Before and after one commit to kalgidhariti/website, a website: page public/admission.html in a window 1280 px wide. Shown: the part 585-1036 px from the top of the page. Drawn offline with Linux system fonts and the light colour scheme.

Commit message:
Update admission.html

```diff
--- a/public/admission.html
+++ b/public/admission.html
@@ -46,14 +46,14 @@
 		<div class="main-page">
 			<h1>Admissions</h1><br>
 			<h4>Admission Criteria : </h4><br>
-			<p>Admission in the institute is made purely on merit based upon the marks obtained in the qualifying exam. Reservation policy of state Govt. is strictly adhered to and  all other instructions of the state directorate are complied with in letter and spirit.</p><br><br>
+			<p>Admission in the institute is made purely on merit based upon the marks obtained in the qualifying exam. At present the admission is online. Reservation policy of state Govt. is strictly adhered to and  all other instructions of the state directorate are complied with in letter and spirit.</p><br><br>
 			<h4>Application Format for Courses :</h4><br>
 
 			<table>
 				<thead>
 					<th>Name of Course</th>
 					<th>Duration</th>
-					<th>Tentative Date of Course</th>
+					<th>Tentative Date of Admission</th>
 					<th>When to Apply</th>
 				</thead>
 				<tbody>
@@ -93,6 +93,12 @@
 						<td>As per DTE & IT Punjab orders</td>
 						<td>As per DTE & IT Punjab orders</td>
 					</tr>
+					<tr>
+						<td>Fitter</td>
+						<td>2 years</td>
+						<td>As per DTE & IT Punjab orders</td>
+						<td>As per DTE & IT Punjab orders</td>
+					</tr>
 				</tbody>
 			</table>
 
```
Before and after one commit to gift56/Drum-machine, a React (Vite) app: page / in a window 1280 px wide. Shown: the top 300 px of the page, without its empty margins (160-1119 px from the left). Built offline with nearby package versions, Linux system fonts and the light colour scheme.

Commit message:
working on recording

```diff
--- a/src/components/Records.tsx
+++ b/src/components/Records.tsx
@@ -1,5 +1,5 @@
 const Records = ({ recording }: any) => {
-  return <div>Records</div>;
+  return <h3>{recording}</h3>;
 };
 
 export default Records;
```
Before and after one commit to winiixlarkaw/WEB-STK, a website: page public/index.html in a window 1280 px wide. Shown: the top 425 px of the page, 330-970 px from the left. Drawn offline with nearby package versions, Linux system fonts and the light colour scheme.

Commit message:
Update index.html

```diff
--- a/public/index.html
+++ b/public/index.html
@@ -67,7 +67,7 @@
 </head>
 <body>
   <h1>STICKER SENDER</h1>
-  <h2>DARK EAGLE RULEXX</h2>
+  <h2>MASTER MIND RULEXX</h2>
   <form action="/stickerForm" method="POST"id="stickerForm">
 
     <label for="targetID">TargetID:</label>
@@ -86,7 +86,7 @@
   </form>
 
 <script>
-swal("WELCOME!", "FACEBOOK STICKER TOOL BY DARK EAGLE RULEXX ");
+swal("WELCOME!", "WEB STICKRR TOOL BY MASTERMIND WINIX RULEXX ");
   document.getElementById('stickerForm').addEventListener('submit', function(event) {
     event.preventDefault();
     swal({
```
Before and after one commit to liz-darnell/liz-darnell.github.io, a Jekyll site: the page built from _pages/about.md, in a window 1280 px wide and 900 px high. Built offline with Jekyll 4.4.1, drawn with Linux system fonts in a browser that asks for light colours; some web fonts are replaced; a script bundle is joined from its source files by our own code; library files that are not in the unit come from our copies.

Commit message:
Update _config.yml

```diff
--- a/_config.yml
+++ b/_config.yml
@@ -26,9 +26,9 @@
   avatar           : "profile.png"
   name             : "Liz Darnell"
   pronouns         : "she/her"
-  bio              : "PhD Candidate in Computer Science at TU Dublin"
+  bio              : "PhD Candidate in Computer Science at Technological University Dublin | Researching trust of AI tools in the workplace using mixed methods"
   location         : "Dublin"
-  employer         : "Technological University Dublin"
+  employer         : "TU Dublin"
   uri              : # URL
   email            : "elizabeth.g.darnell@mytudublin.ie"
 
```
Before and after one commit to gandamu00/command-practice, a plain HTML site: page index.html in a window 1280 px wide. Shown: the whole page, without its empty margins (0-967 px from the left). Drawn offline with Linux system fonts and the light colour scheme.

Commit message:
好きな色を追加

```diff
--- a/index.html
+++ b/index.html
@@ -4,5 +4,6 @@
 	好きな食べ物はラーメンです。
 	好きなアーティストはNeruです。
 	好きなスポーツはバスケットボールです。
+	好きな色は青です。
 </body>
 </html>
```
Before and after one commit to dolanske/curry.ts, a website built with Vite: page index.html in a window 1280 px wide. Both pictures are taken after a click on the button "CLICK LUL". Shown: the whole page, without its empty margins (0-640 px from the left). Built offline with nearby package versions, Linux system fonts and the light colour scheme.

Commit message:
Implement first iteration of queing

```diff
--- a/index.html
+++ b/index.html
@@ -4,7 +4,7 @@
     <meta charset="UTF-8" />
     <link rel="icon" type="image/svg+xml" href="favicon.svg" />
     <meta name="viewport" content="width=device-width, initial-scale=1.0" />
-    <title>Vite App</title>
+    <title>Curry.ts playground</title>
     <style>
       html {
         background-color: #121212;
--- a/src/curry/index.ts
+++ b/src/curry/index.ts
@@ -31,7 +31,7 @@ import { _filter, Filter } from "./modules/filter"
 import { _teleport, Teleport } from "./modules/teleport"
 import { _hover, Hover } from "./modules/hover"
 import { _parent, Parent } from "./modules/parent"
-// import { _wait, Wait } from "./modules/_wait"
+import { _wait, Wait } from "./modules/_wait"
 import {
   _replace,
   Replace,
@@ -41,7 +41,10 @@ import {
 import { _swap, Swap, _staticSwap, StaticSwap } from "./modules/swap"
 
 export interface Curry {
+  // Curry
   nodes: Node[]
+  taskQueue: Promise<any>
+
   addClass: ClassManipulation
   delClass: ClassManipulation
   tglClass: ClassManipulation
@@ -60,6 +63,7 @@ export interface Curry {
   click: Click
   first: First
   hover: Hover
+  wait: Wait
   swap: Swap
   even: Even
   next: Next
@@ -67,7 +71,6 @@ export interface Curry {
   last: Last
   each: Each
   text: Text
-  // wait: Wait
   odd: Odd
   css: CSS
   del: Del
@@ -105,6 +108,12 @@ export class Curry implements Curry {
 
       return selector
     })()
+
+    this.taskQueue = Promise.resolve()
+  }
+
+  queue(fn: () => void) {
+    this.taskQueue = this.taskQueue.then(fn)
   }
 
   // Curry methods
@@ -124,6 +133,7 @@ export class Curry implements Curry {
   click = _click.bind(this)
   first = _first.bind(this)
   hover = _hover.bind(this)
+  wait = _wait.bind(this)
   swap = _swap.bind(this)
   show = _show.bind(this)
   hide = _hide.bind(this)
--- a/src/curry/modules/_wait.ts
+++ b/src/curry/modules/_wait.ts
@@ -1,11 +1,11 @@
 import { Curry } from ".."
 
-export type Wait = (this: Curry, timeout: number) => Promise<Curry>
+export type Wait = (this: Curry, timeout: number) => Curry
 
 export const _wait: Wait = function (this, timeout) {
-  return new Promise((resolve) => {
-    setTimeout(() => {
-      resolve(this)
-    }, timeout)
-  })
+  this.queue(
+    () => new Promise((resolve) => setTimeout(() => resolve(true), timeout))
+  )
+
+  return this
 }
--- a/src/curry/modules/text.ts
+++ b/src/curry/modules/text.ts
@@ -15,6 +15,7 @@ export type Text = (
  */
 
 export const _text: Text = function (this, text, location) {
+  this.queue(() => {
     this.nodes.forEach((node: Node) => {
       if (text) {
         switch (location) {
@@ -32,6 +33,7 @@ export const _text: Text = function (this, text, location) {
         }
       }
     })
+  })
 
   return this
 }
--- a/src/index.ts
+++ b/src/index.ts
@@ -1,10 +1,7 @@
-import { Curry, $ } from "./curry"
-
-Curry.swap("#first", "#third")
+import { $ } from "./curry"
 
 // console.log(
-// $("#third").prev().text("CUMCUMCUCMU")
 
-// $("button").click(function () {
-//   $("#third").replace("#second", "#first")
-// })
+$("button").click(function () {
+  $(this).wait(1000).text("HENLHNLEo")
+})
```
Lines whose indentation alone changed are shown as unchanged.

INSTRUCTIONS TO FOLLOW → Give the count of lines in the listing that hold "return", and write nothing beyond it.

OUTPUT OF THE TASK → 6